Jack, I hate to have to disagree with you, but I think you are taking a narrow medical point of view. Of course we would like to use standard vocabularies such as those you mention for those domains which they cover. But even these standard vocabularies overlap, and there is no authority that can control which of them a partner will choose to use. Also, the level of detail appropriate for primary care and specialist care differs, and we can’t expect both to use the same vocabulary. But even more important, these vocabularies don’t address important public health and programmatic needs. There is no standard vocabulary that covers risk factors for HIV/AIDS, that covers the water source used by a family, that covers a patient’s reason for abandoning prophylaxis, that describes a supplemental food package or an insecticide-treated bed net, that describes the type of outreach conducted and the number of condoms distributed through that outreach, and so on and so forth. It is not sufficient that the health record contains doctor observations and orders, the EMR must be useful for measuring and improving quality of care at the facility and for conducting surveillance. Furthermore, in our environment, there are going to be multiple standards of care being employed by our partners, such as MSF and UNICEF. It is simply a fact that are going to be local vocabularies and the HIE has to be able to handle them.
Speaking on behalf of the TS community, I shudder to think about an HIE authority defining, much less maintaining, yet another terminology model (enterprise identifiers). I would suggest that the authority specify which standard Reference Terminologies (SNOMED LOINC, ICD-10, etc.) are to be used for each content domain: lab results, procedures, etc. Then the IL manages the “translation” of incoming messages by extracting coded entries from the message and
querying the TS to either (1) validate incoming Reference Terminology codes, or (2) translate incoming Interface Terminology codes to the authorized enterprise standard Reference Terminology code.
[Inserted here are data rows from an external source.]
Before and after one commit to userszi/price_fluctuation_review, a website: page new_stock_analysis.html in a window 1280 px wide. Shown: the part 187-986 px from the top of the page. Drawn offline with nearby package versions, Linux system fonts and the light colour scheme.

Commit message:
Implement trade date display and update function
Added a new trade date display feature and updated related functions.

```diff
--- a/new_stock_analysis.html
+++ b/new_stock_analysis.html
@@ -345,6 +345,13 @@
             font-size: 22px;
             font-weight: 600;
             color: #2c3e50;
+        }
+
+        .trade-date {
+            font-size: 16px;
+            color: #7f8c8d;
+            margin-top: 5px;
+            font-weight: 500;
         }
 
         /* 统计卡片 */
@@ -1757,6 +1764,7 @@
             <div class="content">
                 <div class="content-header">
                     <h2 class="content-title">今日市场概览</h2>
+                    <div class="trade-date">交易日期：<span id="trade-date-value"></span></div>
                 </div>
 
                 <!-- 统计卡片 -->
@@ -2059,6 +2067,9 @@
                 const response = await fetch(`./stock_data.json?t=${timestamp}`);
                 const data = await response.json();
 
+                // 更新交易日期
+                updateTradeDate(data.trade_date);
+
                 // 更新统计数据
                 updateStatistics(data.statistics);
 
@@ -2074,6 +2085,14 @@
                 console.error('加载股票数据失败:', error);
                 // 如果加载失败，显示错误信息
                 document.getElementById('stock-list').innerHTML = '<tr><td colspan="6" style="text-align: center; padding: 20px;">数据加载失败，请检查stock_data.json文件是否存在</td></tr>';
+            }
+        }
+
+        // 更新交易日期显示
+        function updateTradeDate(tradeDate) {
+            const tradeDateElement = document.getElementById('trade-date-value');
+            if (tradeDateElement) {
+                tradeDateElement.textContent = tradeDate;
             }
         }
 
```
Note that step 2 requires that the appropriate interface->reference mappings have previously been developed. This map development is an “off-line”, set-up activity that must be provided (and maintained on an ongoing-basis) by the authority (or designee, sometimes a “commercial” Interface Terminology comes with Reference mappings and HIE authority intervention is not required). Incoming codes without existing maps (which will always occur) should fire “alerts” to a background process for subsequent remediation. One common process question is whether the offending transaction should be passed on without standard codes or queued for future processing when the mappings have been resolved.
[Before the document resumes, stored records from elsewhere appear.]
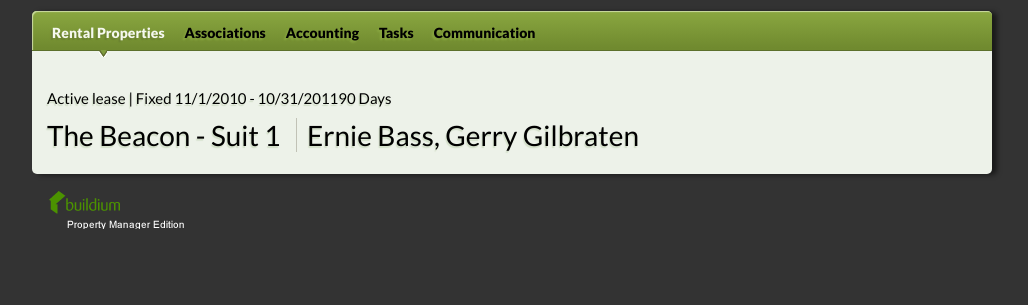
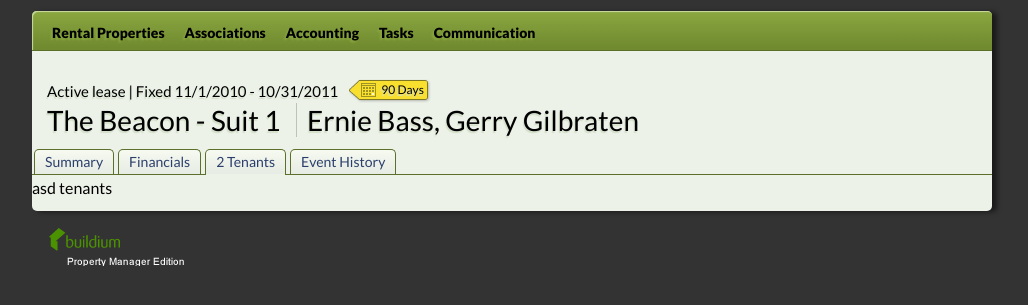
Before and after one commit to steelx/buildium-aj-html, a plain HTML site: page index.html in a window 1280 px wide. Shown: the part 59-364 px from the top of the page, without its empty margins (128-1156 px from the left). Drawn offline with nearby package versions, Linux system fonts and the light colour scheme.

Commit message:
Added TABs jq

```diff
--- a/css/main.scss
+++ b/css/main.scss
@@ -3,6 +3,7 @@
 
 $whiteGreen : #edf2e9;
 $green : #89a740;
+$inkBlue : #2c3f6c;
 
 @mixin background-clip($argument: padding-box) {
   -moz-background-clip: $argument;
@@ -165,21 +166,95 @@ ul.tab_links {
 
   h4.rental_infoline,
   h2.heading {
-    margin: 15px;
     color: darken($green, 90%);
     text-shadow: -1px 1.5px 1px darken($whiteGreen, 10%);
   }
   h4.rental_infoline {
     font-size: 15px;
+    margin: 0 15px;
+    display: block;
+    float: left;
+    position: relative;
+    line-height: 30px;
+
+    i {
+      padding: 0 0 0 35px;
+      font-size: 12px;
+      display: block;
+      position: absolute;
+      right: -96px;
+      top: 0;
+      width: 88px;
+      line-height: 28px;
+      background: url("../img/icons_spirte.png") no-repeat transparent -55px 0;
+    }
   }
   h2.heading {
+    clear: both;
     font-size: 28px;
-
+    margin: 10px 15px 15px;
     span {
       border-left: 1px solid #c1c2b6;
       padding-left: 10px;
       margin-left: 10px;
     }
+  }
+
+  .tabs {
+    border-bottom: 1px solid darken($green, 15%);
+    ul {
+      display: block;
+
+      li {
+        display: block;
+        float: left;
+        margin: 0 2px;
+        position: relative;
+
+        a {
+          display: block;
+          color: $inkBlue;
+          font-size: 14px;
+          line-height: 24px;
+          padding: 0 10px;
+          text-decoration: none;
+          position: relative;
+
+          background-image: -webkit-gradient(
+              linear,
+              left bottom,
+              left top,
+              color-stop(0.06, #E7ECE4),
+              color-stop(1, #F6FAF1)
+          );
+          background-image: -o-linear-gradient(top, #E7ECE4 6%, #F6FAF1 100%);
+          background-image: -moz-linear-gradient(top, #E7ECE4 6%, #F6FAF1 100%);
+          background-image: -webkit-linear-gradient(top, #E7ECE4 6%, #F6FAF1 100%);
+          background-image: -ms-linear-gradient(top, #E7ECE4 6%, #F6FAF1 100%);
+          background-image: linear-gradient(to top, #E7ECE4 6%, #F6FAF1 100%);
+
+          border-top: 1px solid darken($green, 15%);
+          border-left: 1px solid darken($green, 15%);
+          border-right: 1px solid darken($green, 15%);
+          @include borderRadius(5px, 5px, 0, 0);
+
+          &.selected i {
+            display: block;
+            position: absolute;
+            bottom: -1px;
+            left: 0;
+            width: 100%;
+            height: 1px;
+            background-color: $whiteGreen;
+          }
+        }
+      }
+    }
+  }
+
+  .tabs_content {
+    display: none;
+    padding: 5px 0;
   }
 }
 
--- a/index.html
+++ b/index.html
@@ -24,7 +24,7 @@
         <section class="main clearfix">
             <div class="top">
                 <ul class="tab_links clearfix">
-                    <li><a href="#" class="selected">Rental Properties</a><i class="arrow"></i></li>
+                    <li><a href="#" class="selected">Rental Properties<i class="arrow"></i></a></li>
                     <li><a href="#">Associations</a></li>
                     <li><a href="#">Accounting</a></li>
                     <li><a href="#">Tasks</a></li>
@@ -36,6 +36,28 @@
                 <h4 class="rental_infoline">Active lease | Fixed <span>11/1/2010</span> - <span>10/31/2011</span><i>90 Days</i></h4>
 
                 <h2 class="heading">The Beacon - Suit 1 <span>Ernie Bass, Gerry Gilbraten</span></h2>
+
+                <nav class="tabs">
+                    <ul class="clearfix">
+                        <li><a href="#summary">Summary</a></li>
+                        <li><a href="#financials">Financials</a></li>
+                        <li><a href="#tenants" class="selected">2 Tenants <i class="arrow"></i></a></li>
+                        <li><a href="#event">Event History</a></li>
+                    </ul>
+                </nav>
+
+                <article id="summary" class="tabs_content">
+                    asd S
+                </article>
+                <article id="financials" class="tabs_content">
+                    asd F
+                </article>
+                <article id="tenants" class="tabs_content">
+                    asd tenants
+                </article>
+                <article id="event" class="tabs_content">
+                    asd event
+                </article>
             </div>
 
         </section>
--- a/js/main.js
+++ b/js/main.js
@@ -1,7 +1,16 @@
 (function(){
-    $('.tab_links li a').on('click', function(){
+    $('.tab_links li a, .tabs li a').on('click', function(){
         $('i.arrow').remove();
         $('.selected').removeClass('selected');
-        $(this).after('<i class="arrow"></i>').addClass('selected');
+        $(this).append('<i class="arrow"></i>').addClass('selected');
     });
+
+    $('.tabs li a').on('click', function(e){
+        var $hash = $($(this).attr('href'));
+        console.log($hash);
+        $('.tabs_content').hide();
+        $hash.fadeIn(200);
+        e.preventDefault();
+    });
+    $('.tabs a.selected').trigger('click');
 })();
```
Also changed, not shown: css/main.css.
Addressing one of the other points, our recommendation is that the IL ADD reference/standardized codes to the incoming message, not REPLACE interface/local codes with reference codes. This maintains clinical integrity.
From: Jack Bowie
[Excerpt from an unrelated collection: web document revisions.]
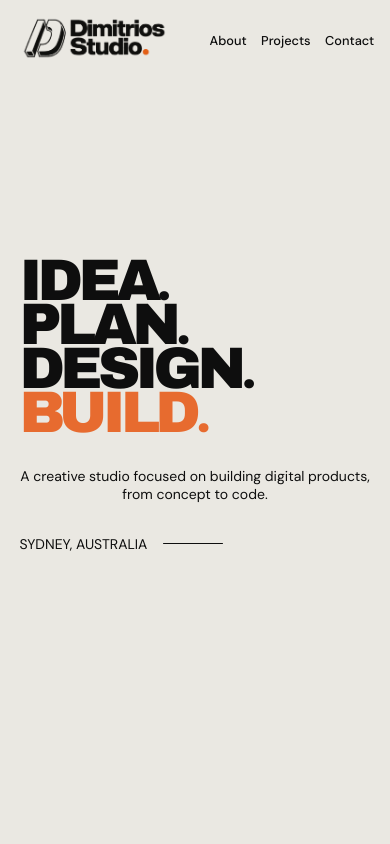
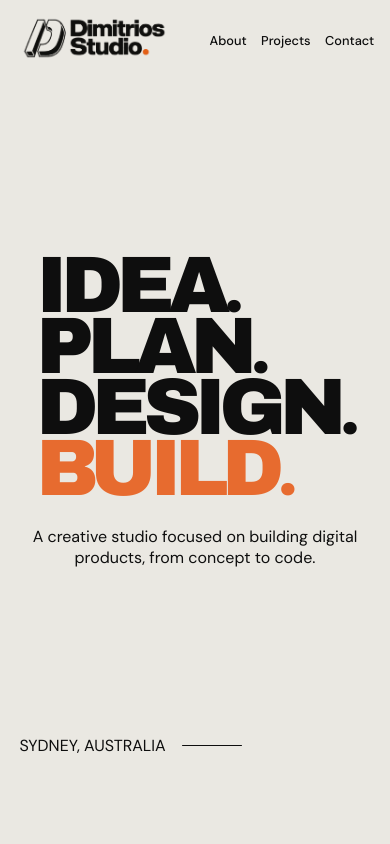
Before and after one commit to dimitrilahanas/portfolio-website-vite, a React (Vite) app: page / in a window 390 px wide. Shown: the top 844 px of the page. Built offline with nearby package versions, Linux system fonts and the light colour scheme.

Commit message:
fix(hero): improve responsive layout

```diff
--- a/index.css
+++ b/index.css
@@ -40,7 +40,7 @@ h1, h2, h3 {
 }
 
 h1 {
-    font-size: clamp(2rem, 15vw, 12rem);
+    font-size: clamp(5rem, 13vw, 15rem);
 }
 
 h2 {
@@ -56,7 +56,7 @@ h5 {
 }
 
 p {
-    font-size: clamp(0.875rem, 0.8rem + 0.25vw, 1rem);
+    font-size: clamp(1rem, 1.1vw, 1.3rem);
 }
 
 .accent {
--- a/src/sections/Hero.module.css
+++ b/src/sections/Hero.module.css
@@ -1,18 +1,26 @@
+.Hero {
+    min-height: 100svh;
+    display: flex;
+    flex-direction: column;
+}
+
 .heroInfo {
+    flex: 1;
     display: flex;
+    gap: clamp(1rem, 7vw, 10rem);
     padding-top: clamp(1rem, 4vw, 5rem);
     justify-content: center;
+    align-items: center;
 }
 
 .heroInfo aside {
-    padding-top: clamp(2rem, 12vw, 20rem);
+    padding-bottom: 12rem;
 }
 
 .locationTxt {
     display: flex;
     align-items: center;
     gap: 1rem;
-    padding-block: 2rem;
 }
 
 .locationTxt::after {
@@ -26,11 +34,12 @@
 @media (max-width: 1000px) {
     .heroInfo {
         flex-direction: column;
+        align-items: center;
     }
 
     .heroInfo aside {
         margin-inline: auto;
-        padding-top: 2rem;
+        padding-bottom: 0;
         text-align: center;
     }
 
--- a/src/sections/Hero.tsx
+++ b/src/sections/Hero.tsx
@@ -1,7 +1,7 @@
 import styles from './Hero.module.css';
 
 function Hero() {
-    return <section id="hero" className={styles.hero}>
+    return <section id="hero" className={styles.Hero}>
         <main className={styles.heroInfo}>
             <section className={styles.headings}>
                 <h1>idea<span className="heading-dot">.</span></h1>
```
Sent: Mar 7, 2014 10:53 AM
Cc: Derek Ritz , Bob Jolliffe , firstname.lastname@example.org, Ryan Crichton , Suranga Kasthurirathne
Subject: Re: The Role of the TR as the source of truth, and syncing against OpenMRS (POC / SHR) concept dictionaries